## TASK MATERIAL
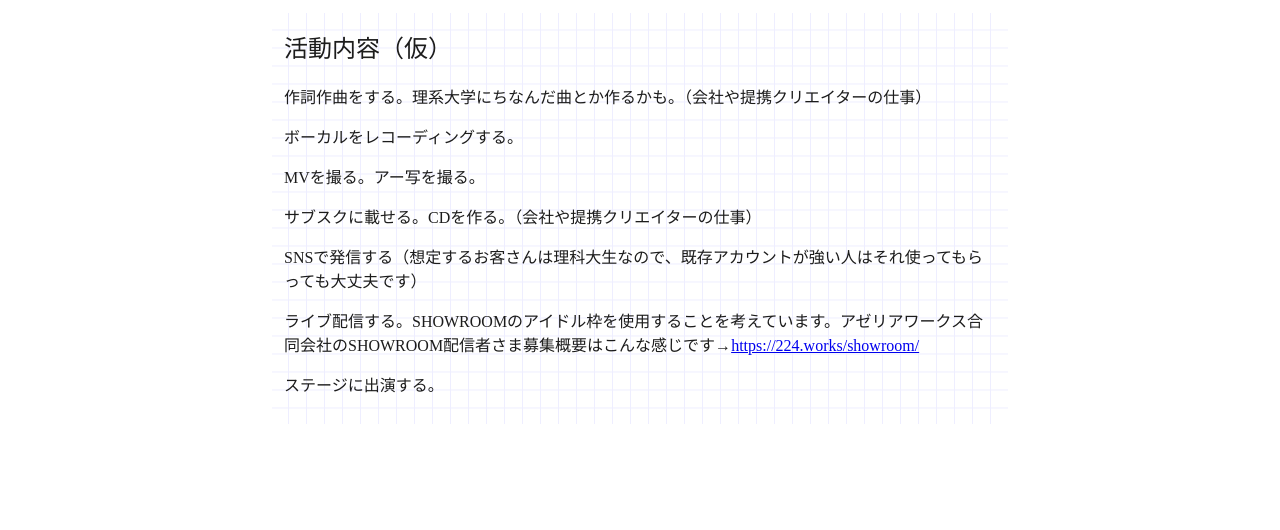
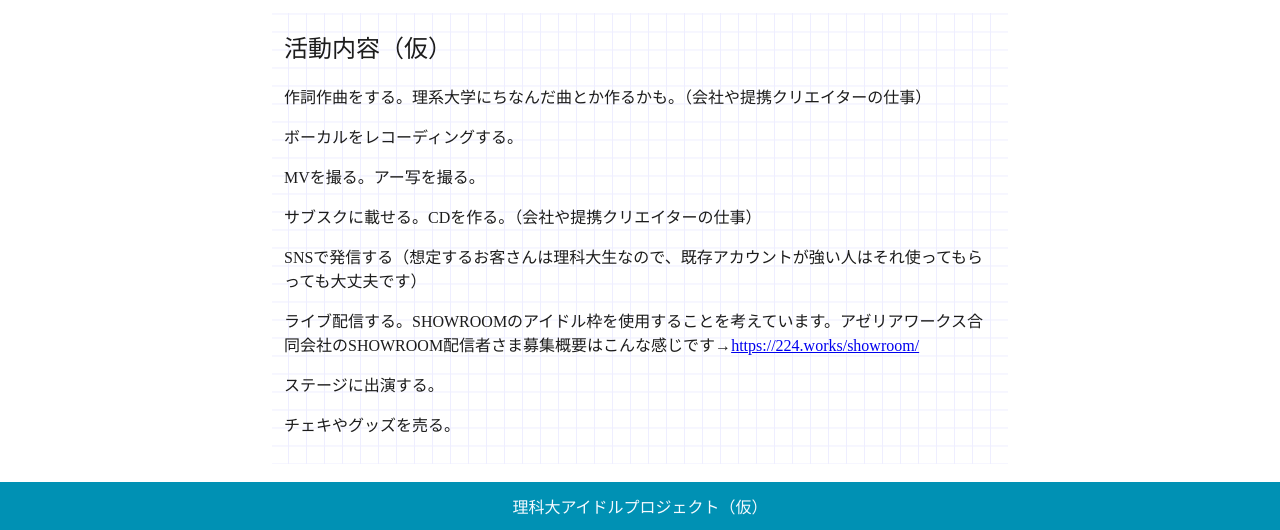
Before and after one commit to shomsato/23lab, a plain HTML site: page index.html in a window 1280 px wide. Shown: the part 1222-1752 px from the top of the page. Before the commit the page ends 1648 px from the top, so only its background shows below. Drawn offline with Linux system fonts and the light colour scheme.

Commit message:
フッター追加

```diff
--- a/index.html
+++ b/index.html
@@ -30,8 +30,12 @@
       <p>SNSで発信する（想定するお客さんは理科大生なので、既存アカウントが強い人はそれ使ってもらっても大丈夫です）</p>
       <p>ライブ配信する。SHOWROOMのアイドル枠を使用することを考えています。アゼリアワークス合同会社のSHOWROOM配信者さま募集概要はこんな感じです→<a href="https://224.works/showroom/">https://224.works/showroom/</a></p>
       <p>ステージに出演する。</p>
+      <p>チェキやグッズを売る。</p>
     </section>
   </main>
+  <footer>
+    理科大アイドルプロジェクト（仮）
+  </footer>
 </body>
 
 </html>
--- a/style.css
+++ b/style.css
@@ -26,6 +26,13 @@ h2 {
   margin-top: 0.25rem;
   font-weight: 400;
 }
+footer  {
+  margin-top: 1rem;
+  background-color: #0091b4;
+  color: #f5faff;
+  text-align: center;
+  padding: 0.75rem;
+}
 
 .textbox {
   padding: 0.75rem;
```
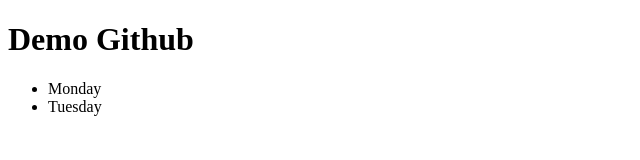
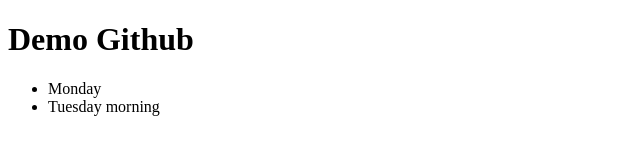
Before and after one commit to fongfan999/demo-github, a plain HTML site: page index.html in a window 1280 px wide. Shown: the full height of the page, 0-640 px from the left. Drawn offline with Linux system fonts and the light colour scheme.

Commit message:
Made Tuesday more specific

```diff
--- a/index.html
+++ b/index.html
@@ -10,7 +10,7 @@
   <div>
     <ul>
       <li>Monday</li>
-      <li>Tuesday</li>
+      <li>Tuesday morning</li>
     </ul>
   </div>
 </body>
```
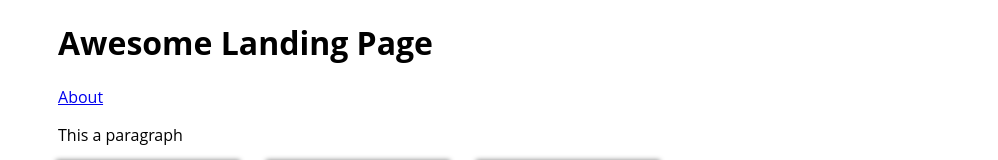
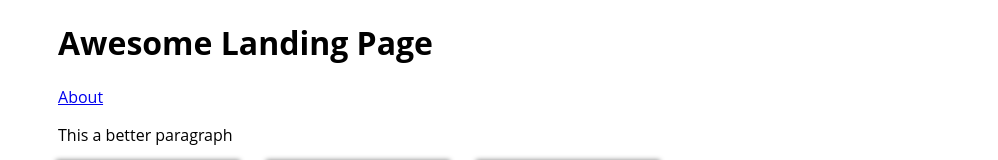
Before and after one commit to rp7777-g/dist, a plain HTML site: page index.html in a window 1280 px wide. Shown: the top 160 px of the page, without its empty margins (282-1280 px from the left). Drawn offline with Linux system fonts and the light colour scheme.

Commit message:
improved the first paragraph

```diff
--- a/index.html
+++ b/index.html
@@ -14,7 +14,7 @@
   <a href="about.html">
     About
   </a>
-<p>This a paragraph</p>
+<p>This <span> a better</span> paragraph</p>
   <div class="card-holder" >
    <div class="card" >
      <img src="https://github.com/green-fox-academy/stayathome-syllabus/blob/master/week01/assets/tree.png?raw=true" alt="">
```
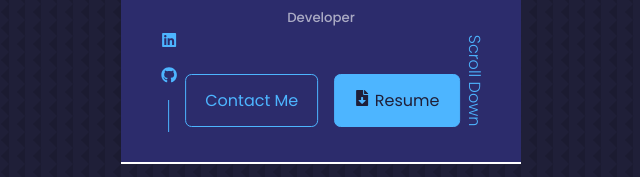
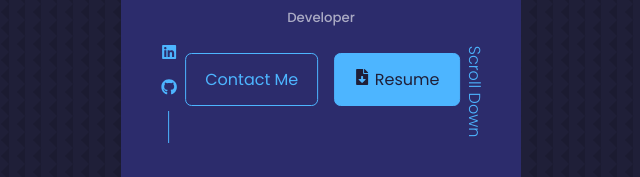
Before and after one commit to ryan-b184/reactGitPractice, a React (Create React App) app: page / in a window 1280 px wide. Shown: the part 236-413 px from the top of the page, without its empty margins (319-959 px from the left). Built offline with nearby package versions, Linux system fonts and the light colour scheme.

Commit message:
Fixed some of the header css and added a new production build

```diff
--- a/src/Components/header/head.css
+++ b/src/Components/header/head.css
@@ -1,5 +1,5 @@
 header {
-    height: 50vh;
+    height: 58vh;
     padding-top: 7rem;
     overflow: hidden;
 }
@@ -18,16 +18,17 @@ header {
     border-top-right-radius: 3rem;
     border-bottom: 2px solid white;
     padding-bottom: 3rem;
+
 }
 
 
 /* styling buttons */
 .buttons {
-    margin-top: 2.5rem;
+    margin-top: 1.5rem;
     display: flex;
     gap: 1rem;
     justify-content: center;
-    /* padding-bottom: 3rem; */
+    margin-bottom: 3rem;
 }
 
 .header__socials {
@@ -39,11 +40,6 @@ header {
 }
 
 .flexCont {
-    /* position:relative;
-    display: flex;
-    flex-direction: row;
-    align-items: center;
-    justify-content: center; */
     display: flex;
     flex-direction: row;
     align-items: center;
```
Also changed, not shown: src/Components/header/Head.jsx (line endings or trailing spaces).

## REQUIRED WORK
Show every line of the material that includes the string "padding".

## WRITTEN REPLY
+  padding: 0.75rem;
   padding: 0.75rem;
     padding-top: 7rem;
     padding-bottom: 3rem;
-    /* padding-bottom: 3rem; */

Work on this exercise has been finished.